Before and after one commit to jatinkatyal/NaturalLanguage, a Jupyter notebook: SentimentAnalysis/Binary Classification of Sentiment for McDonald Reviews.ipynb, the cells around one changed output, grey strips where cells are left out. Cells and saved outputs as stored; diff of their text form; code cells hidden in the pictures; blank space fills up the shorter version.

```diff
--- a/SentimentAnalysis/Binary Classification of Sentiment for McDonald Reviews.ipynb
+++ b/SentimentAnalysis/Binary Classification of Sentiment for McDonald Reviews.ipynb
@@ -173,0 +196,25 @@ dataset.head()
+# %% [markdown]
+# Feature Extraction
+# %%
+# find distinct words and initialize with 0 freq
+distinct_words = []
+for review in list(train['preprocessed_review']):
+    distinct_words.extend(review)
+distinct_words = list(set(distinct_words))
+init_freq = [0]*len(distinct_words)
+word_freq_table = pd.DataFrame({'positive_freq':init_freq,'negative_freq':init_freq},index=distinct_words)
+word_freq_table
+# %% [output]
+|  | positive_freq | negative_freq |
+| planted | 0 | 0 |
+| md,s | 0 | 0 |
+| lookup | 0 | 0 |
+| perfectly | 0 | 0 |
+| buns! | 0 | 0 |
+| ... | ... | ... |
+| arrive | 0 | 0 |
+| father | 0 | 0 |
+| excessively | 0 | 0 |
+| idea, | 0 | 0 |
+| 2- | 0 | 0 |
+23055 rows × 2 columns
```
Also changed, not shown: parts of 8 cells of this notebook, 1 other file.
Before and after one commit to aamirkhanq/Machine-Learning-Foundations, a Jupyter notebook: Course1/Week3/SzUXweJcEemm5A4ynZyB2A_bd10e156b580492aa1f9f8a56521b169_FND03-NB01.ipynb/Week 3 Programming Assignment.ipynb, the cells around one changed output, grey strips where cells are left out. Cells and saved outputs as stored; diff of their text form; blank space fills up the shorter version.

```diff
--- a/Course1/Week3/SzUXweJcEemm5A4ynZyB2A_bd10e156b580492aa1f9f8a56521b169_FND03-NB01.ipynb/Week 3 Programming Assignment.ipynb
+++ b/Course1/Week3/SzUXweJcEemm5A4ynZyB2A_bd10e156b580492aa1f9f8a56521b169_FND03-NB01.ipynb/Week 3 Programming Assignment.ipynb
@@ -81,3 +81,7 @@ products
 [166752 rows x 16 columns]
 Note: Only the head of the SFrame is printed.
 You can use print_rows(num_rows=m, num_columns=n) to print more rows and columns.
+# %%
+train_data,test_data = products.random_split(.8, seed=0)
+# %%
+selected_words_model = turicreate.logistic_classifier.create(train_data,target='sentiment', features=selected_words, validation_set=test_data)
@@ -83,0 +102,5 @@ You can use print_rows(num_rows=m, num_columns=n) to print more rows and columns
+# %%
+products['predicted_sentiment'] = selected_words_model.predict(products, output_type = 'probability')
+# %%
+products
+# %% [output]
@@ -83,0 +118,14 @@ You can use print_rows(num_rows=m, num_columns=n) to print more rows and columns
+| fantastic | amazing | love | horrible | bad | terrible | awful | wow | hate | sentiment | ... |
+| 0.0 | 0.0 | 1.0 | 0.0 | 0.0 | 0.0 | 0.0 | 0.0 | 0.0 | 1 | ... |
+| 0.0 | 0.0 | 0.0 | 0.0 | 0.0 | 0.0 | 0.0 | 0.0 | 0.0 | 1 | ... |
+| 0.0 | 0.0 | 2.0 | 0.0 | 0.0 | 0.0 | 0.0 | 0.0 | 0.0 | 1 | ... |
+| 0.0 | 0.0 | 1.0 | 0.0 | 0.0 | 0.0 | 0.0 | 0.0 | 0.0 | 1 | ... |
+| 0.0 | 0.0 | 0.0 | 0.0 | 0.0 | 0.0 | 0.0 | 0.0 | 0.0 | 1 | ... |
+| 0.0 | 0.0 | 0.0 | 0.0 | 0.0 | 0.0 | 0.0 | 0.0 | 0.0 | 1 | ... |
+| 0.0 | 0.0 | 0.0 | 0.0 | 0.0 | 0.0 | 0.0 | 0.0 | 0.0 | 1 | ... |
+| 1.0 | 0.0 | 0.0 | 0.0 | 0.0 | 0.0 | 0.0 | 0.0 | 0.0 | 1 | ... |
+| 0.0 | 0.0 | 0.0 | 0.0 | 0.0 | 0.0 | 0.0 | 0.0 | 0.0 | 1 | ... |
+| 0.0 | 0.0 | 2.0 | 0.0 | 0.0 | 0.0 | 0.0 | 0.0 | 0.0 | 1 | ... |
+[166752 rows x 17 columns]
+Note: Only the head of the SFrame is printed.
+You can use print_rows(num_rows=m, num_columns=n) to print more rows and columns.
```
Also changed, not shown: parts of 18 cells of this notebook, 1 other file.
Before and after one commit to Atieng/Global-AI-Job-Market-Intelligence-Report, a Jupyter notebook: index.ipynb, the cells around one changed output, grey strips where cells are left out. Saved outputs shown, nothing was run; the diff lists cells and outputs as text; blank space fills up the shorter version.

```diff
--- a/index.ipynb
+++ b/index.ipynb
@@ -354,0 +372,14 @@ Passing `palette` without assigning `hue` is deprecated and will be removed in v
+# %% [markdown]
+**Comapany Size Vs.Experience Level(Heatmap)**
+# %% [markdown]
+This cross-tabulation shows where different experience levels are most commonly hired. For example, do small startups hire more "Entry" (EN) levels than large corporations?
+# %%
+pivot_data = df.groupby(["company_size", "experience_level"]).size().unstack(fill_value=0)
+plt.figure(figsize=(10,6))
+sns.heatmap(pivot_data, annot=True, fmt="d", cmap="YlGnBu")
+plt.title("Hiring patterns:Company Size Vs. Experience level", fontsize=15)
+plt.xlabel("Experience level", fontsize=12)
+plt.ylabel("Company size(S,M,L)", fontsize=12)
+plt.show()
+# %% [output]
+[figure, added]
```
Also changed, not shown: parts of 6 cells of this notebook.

:::::

How to complete this task »
Report each line above that includes the string "ipynb".

Response for this exercise »
Before and after one commit to jatinkatyal/NaturalLanguage, a Jupyter notebook: SentimentAnalysis/Binary Classification of Sentiment for McDonald Reviews.ipynb, the cells around one changed output, grey strips where cells are left out. Cells and saved outputs as stored; diff of their text form; code cells hidden in the pictures; blank space fills up the shorter version.
--- a/SentimentAnalysis/Binary Classification of Sentiment for McDonald Reviews.ipynb
+++ b/SentimentAnalysis/Binary Classification of Sentiment for McDonald Reviews.ipynb
Before and after one commit to aamirkhanq/Machine-Learning-Foundations, a Jupyter notebook: Course1/Week3/SzUXweJcEemm5A4ynZyB2A_bd10e156b580492aa1f9f8a56521b169_FND03-NB01.ipynb/Week 3 Programming Assignment.ipynb, the cells around one changed output, grey strips where cells are left out. Cells and saved outputs as stored; diff of their text form; blank space fills up the shorter version.
--- a/Course1/Week3/SzUXweJcEemm5A4ynZyB2A_bd10e156b580492aa1f9f8a56521b169_FND03-NB01.ipynb/Week 3 Programming Assignment.ipynb
+++ b/Course1/Week3/SzUXweJcEemm5A4ynZyB2A_bd10e156b580492aa1f9f8a56521b169_FND03-NB01.ipynb/Week 3 Programming Assignment.ipynb
Before and after one commit to Atieng/Global-AI-Job-Market-Intelligence-Report, a Jupyter notebook: index.ipynb, the cells around one changed output, grey strips where cells are left out. Saved outputs shown, nothing was run; the diff lists cells and outputs as text; blank space fills up the shorter version.
--- a/index.ipynb
+++ b/index.ipynb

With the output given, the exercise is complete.